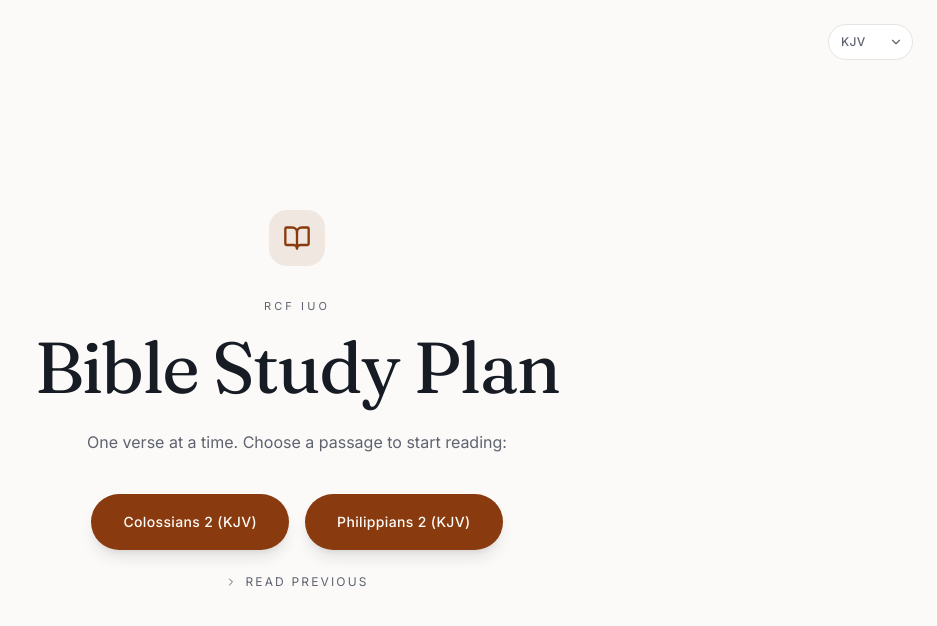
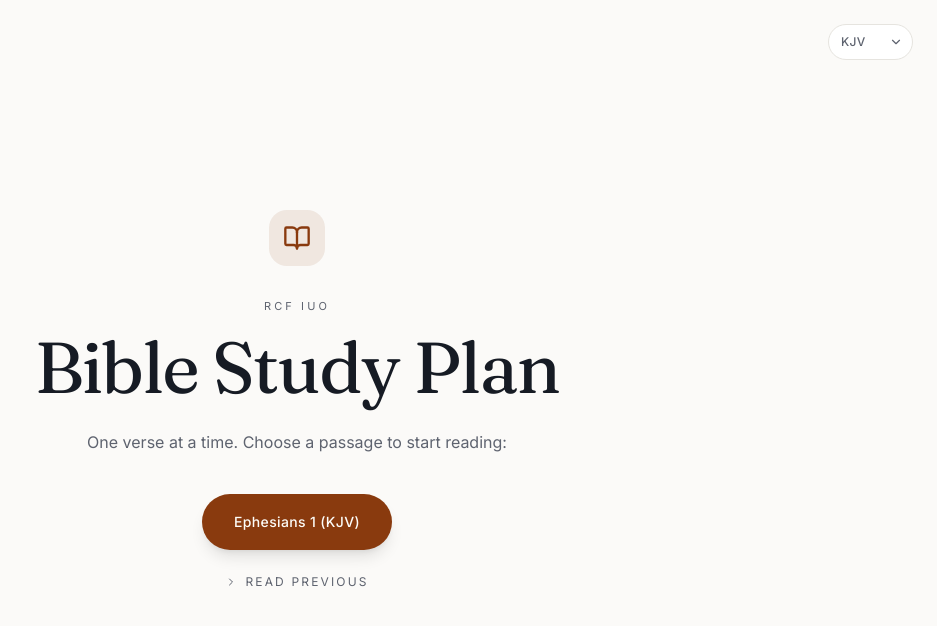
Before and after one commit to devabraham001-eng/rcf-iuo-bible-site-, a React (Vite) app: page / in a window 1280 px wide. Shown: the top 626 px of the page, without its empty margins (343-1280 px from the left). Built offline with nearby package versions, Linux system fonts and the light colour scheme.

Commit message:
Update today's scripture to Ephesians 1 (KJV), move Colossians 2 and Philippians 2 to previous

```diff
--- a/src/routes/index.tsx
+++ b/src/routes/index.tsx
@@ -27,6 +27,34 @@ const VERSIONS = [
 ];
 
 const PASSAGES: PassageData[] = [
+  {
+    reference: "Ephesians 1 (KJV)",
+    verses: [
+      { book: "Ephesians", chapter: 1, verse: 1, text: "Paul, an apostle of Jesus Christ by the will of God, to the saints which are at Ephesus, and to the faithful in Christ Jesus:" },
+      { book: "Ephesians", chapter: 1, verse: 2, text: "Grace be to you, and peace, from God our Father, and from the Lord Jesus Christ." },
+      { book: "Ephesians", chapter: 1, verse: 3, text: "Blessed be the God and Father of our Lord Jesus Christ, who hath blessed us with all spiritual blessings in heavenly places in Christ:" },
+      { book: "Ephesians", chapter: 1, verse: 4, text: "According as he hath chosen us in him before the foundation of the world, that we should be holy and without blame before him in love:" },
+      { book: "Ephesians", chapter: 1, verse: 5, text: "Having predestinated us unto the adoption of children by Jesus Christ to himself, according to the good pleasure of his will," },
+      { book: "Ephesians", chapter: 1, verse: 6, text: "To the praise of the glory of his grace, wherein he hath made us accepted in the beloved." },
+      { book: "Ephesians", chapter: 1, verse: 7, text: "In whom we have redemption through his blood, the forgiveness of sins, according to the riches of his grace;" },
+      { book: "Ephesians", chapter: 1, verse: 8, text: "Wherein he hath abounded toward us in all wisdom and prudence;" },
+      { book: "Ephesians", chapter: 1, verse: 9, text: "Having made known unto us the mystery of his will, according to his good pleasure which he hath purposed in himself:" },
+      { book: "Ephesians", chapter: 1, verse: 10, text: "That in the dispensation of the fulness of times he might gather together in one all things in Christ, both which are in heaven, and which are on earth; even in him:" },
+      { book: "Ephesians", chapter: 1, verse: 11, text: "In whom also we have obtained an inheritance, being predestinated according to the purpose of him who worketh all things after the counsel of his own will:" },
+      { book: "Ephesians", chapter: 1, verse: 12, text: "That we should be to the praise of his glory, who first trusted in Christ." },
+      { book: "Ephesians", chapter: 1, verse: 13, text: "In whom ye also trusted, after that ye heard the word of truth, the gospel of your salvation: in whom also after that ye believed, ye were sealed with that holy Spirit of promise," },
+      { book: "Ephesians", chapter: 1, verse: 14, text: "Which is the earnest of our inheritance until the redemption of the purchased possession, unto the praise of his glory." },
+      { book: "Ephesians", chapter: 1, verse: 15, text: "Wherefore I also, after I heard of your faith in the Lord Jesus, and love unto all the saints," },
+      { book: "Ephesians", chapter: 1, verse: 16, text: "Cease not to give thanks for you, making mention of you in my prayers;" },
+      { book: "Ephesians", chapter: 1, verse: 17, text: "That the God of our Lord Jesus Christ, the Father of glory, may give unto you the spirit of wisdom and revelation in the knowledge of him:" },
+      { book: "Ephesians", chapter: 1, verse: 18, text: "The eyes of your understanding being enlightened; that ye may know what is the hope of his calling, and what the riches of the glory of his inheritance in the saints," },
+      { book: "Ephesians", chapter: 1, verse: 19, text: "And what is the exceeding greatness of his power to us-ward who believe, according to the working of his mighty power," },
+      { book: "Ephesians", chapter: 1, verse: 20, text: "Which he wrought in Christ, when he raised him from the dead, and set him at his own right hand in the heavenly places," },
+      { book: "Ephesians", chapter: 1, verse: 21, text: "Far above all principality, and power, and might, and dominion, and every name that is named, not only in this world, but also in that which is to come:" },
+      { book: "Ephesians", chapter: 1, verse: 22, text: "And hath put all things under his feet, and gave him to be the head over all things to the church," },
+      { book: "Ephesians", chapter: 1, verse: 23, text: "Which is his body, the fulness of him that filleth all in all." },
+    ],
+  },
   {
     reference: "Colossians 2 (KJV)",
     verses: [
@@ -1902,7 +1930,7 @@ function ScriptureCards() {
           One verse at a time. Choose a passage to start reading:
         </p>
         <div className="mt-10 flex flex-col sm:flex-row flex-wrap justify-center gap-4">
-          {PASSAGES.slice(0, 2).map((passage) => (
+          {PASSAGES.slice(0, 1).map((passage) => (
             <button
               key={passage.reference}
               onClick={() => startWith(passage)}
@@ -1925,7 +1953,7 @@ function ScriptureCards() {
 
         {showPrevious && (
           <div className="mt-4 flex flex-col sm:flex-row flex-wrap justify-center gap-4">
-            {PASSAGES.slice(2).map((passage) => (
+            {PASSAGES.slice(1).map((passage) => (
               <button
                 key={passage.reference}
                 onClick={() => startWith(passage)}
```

REQUIREMENT: Check every line above for the string "PASSAGES" and state how many have it, with no other words.

TASK OUTPUT: 5